Data shown Block Start
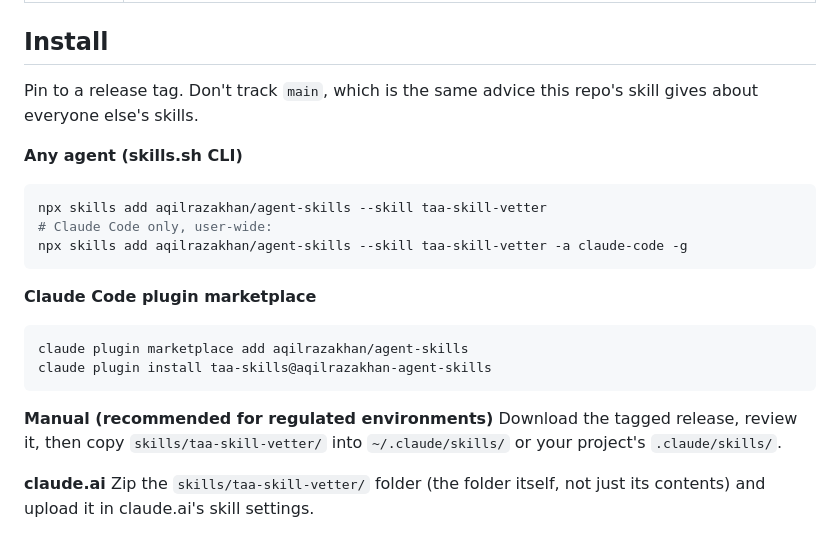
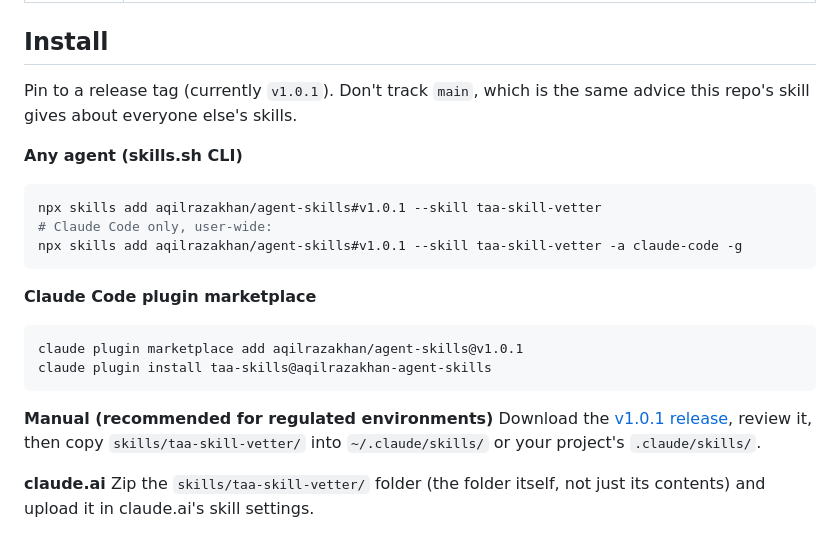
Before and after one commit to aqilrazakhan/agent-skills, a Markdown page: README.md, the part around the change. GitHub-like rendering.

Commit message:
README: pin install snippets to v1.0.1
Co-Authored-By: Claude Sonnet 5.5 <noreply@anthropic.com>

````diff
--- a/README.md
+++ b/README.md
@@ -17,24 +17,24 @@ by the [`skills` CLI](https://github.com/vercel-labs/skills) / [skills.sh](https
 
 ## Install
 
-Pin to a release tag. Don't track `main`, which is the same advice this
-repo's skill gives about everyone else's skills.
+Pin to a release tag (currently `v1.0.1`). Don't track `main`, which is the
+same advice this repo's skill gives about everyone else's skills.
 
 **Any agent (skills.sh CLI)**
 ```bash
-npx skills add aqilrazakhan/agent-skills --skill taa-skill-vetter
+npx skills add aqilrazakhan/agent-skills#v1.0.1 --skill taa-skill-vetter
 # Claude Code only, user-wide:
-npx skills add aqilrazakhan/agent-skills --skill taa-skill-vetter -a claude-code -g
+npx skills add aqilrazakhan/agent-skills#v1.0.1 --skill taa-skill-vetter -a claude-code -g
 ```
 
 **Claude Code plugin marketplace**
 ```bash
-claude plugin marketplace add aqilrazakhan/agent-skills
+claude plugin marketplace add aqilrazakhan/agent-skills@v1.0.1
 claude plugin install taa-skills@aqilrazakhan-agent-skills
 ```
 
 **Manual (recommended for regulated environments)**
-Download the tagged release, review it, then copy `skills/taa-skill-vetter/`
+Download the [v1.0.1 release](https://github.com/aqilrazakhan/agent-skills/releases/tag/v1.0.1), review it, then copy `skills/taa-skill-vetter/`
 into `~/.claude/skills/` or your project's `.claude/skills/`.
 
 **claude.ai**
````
Data shown Block End
Action item | Above are the records; repeat them all exactly, without the pictures.

Exercise answer |
Before and after one commit to aqilrazakhan/agent-skills, a Markdown page: README.md, the part around the change. GitHub-like rendering.

Commit message:
README: pin install snippets to v1.0.1
Co-Authored-By: Claude Sonnet 5.5 <noreply@anthropic.com>

````diff
--- a/README.md
+++ b/README.md
@@ -17,24 +17,24 @@ by the [`skills` CLI](https://github.com/vercel-labs/skills) / [skills.sh](https
 
 ## Install
 
-Pin to a release tag. Don't track `main`, which is the same advice this
-repo's skill gives about everyone else's skills.
+Pin to a release tag (currently `v1.0.1`). Don't track `main`, which is the
+same advice this repo's skill gives about everyone else's skills.
 
 **Any agent (skills.sh CLI)**
 ```bash
-npx skills add aqilrazakhan/agent-skills --skill taa-skill-vetter
+npx skills add aqilrazakhan/agent-skills#v1.0.1 --skill taa-skill-vetter
 # Claude Code only, user-wide:
-npx skills add aqilrazakhan/agent-skills --skill taa-skill-vetter -a claude-code -g
+npx skills add aqilrazakhan/agent-skills#v1.0.1 --skill taa-skill-vetter -a claude-code -g
 ```
 
 **Claude Code plugin marketplace**
 ```bash
-claude plugin marketplace add aqilrazakhan/agent-skills
+claude plugin marketplace add aqilrazakhan/agent-skills@v1.0.1
 claude plugin install taa-skills@aqilrazakhan-agent-skills
 ```
 
 **Manual (recommended for regulated environments)**
-Download the tagged release, review it, then copy `skills/taa-skill-vetter/`
+Download the [v1.0.1 release](https://github.com/aqilrazakhan/agent-skills/releases/tag/v1.0.1), review it, then copy `skills/taa-skill-vetter/`
 into `~/.claude/skills/` or your project's `.claude/skills/`.
 
 **claude.ai**
````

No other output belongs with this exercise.